There are the conversations where I was asked what my husband did in the military; questions from military affiliated organizations regarding my husband’s service record; stories about female veterans’ dubiously questioned over their veteran’s license plates; and female vets at Veteran’s Administration offices being asked if they were making appointments for their husband, father or son.
There’s the friend whose husband refers to his military dependent ID card as his “bitch card.”
There’s the times I was told I was too pretty or nice to be in the service, or I didn’t look like I was in the military. Whatever THAT is supposed to mean.
Or my personal favorite, the time I was told only lesbians joined the military. 
Although I tried not to let the man on the phone’s comment bother me, a low flame of indignation welled up inside me. Here we were buying a home through a bank I had been with for 14 years, a bank dedicated to serving military members and veterans. We were using a VA benefit, one available to us because of my military service, and the company was thanking my husband. 


Now, please don’t misunderstand my frustration.

I firmly believe that military spouses DO serve. They sacrifice and give for their country alongside their veteran. They often have to give up careers or put them on hold, accepting slower professional progression and setbacks as a side effect of moving every few years. Spouses usually handle a multitude of details, large and small, often running the household and family schedules. They accept that they will handle birthdays, anniversaries and holidays without their spouse. Military spouses willingly take on the extra burdens and household responsibilities that come with TDY’s and deployments.

There’s no doubt in my mind that military service encompasses the entire family. 
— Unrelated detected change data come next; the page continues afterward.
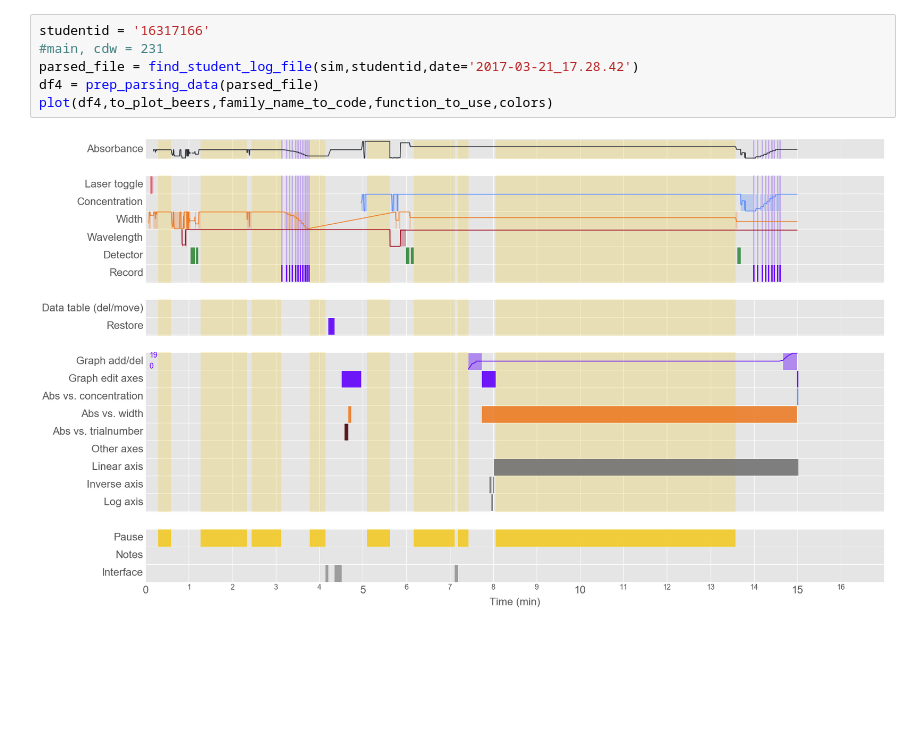
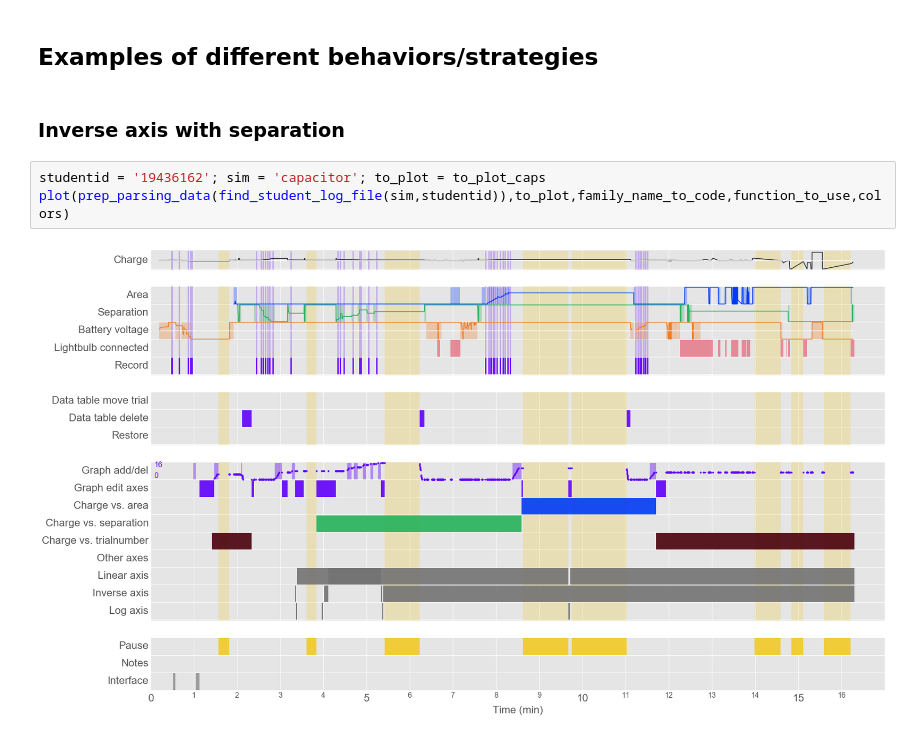
Before and after one commit to jmassall/inquiry_virtualLabs_study, a Jupyter notebook: analyzing_log/timeline_viz.ipynb, the cells around one changed output. Saved outputs shown, nothing was run; the diff lists cells and outputs as text; blank space fills up the shorter version.

Commit message:
Added examples of different behaviors of interest to timeline viz notebook

```diff
--- a/analyzing_log/timeline_viz.ipynb
+++ b/analyzing_log/timeline_viz.ipynb
@@ -85,8 +72,9 @@ plot(df2,to_plot_beers,family_name_to_code,function_to_use,colors)
-# %%
-studentid = '16317166'
-#main, cdw = 231
-parsed_file = find_student_log_file(sim,studentid,date='2017-03-21_17.28.42')
-df4 = prep_parsing_data(parsed_file)
-plot(df4,to_plot_beers,family_name_to_code,function_to_use,colors)
-# %% [output]
-[figure, removed]
+# %% [markdown]
+## Examples of different behaviors/strategies
+# %% [markdown]
+### Inverse axis with separation
+# %%
+studentid = '19436162'; sim = 'capacitor'; to_plot = to_plot_caps
+plot(prep_parsing_data(find_student_log_file(sim,studentid)),to_plot,family_name_to_code,function_to_use,colors)
+# %% [output]
+[figure, added]
```
Also changed, not shown: parts of 21 cells of this notebook, 1 other file.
Former Secretary of the Air Force Michael Donley, visiting military members in Afghanistan.
For the most part, I understand why the average citizen assumes my husband is the military member. Men still serve in larger numbers than women, and the growing divide among the American civilian population and its military community has been documented increasingly over the last few years. Read about it here, here or here.
However, I still find it irksome that everyone automatically assumes my husband is the military member.
I didn’t write this post to sound whiny or needy — far from it I hope. Ultimately, I can only hope that this post raises awareness about female veterans.
I didn’t join the military for recognition.
I don’t stay in for the gratitude.
And it’s definitely do not mean to disparage my husband, who is nothing but supportive and proud. He’s always quick to point out my service or correct people when they assume he’s the military member. Sometimes I even secretly enjoy watching the surprised faces. Mostly, I find it ironic I suppose. Women serve in larger numbers today than at any other time in U.S. history.
Currently, there is an estimated 2.2 million female veterans with approximately 280,000 serving in the post 9/11 Global War on Terrorism era.
While it’s not about gratitude or receiving thanks, it is about the assumption that because you’re a woman, you couldn’t possibly be a military member. I think it’s about acknowledging that the woman sitting in the VA hospital JUST MIGHT be a veteran herself. It’s about being overlooked, disregarded, forgotten and often, invisible. Nowhere else is this more apparent than when a female military member or veteran is dealing with an organization that should be aware of their military status. 
As for that phone call, the pause spoke for itself. I politely said “I’ll let him know” and we moved on. Every time I’m told to thank my husband for his service, I try to be gracious as possible.
But part of me also thinks, man, we have so far to go.


  1. When I graduated basic training, our drill sergeant sat all the females down and told us there were two types of women in the army – bitches and sluts. Make the right choice.

    When I studied my job speciality at home (raising 2 kids by myself!), stayed late, showed up early, and took every opportunity to learn more, I was told I passed evaluations because I flirted with the instructor.

    When I was deployed, I felt more isolated than I’ve ever been because military wives were uncomfortable with their husbands having female friends.

    When I had runners knee and pains and aches I never once went to sick call because I was the only female in my platoon and I was afraid to look weak.

    Every time I succeeded it was because females had it easier or got special attention. Every time I struggled it was because females just don’t have what it takes.

    Not everyone was like this, and I remember and value those leaders and peers who saw me as a soldier first. But on the whole, the Army has a long way to go in accepting and supporting female service members. I got out after my first enlistment despite being truly passionate about my job.

Comments are closed.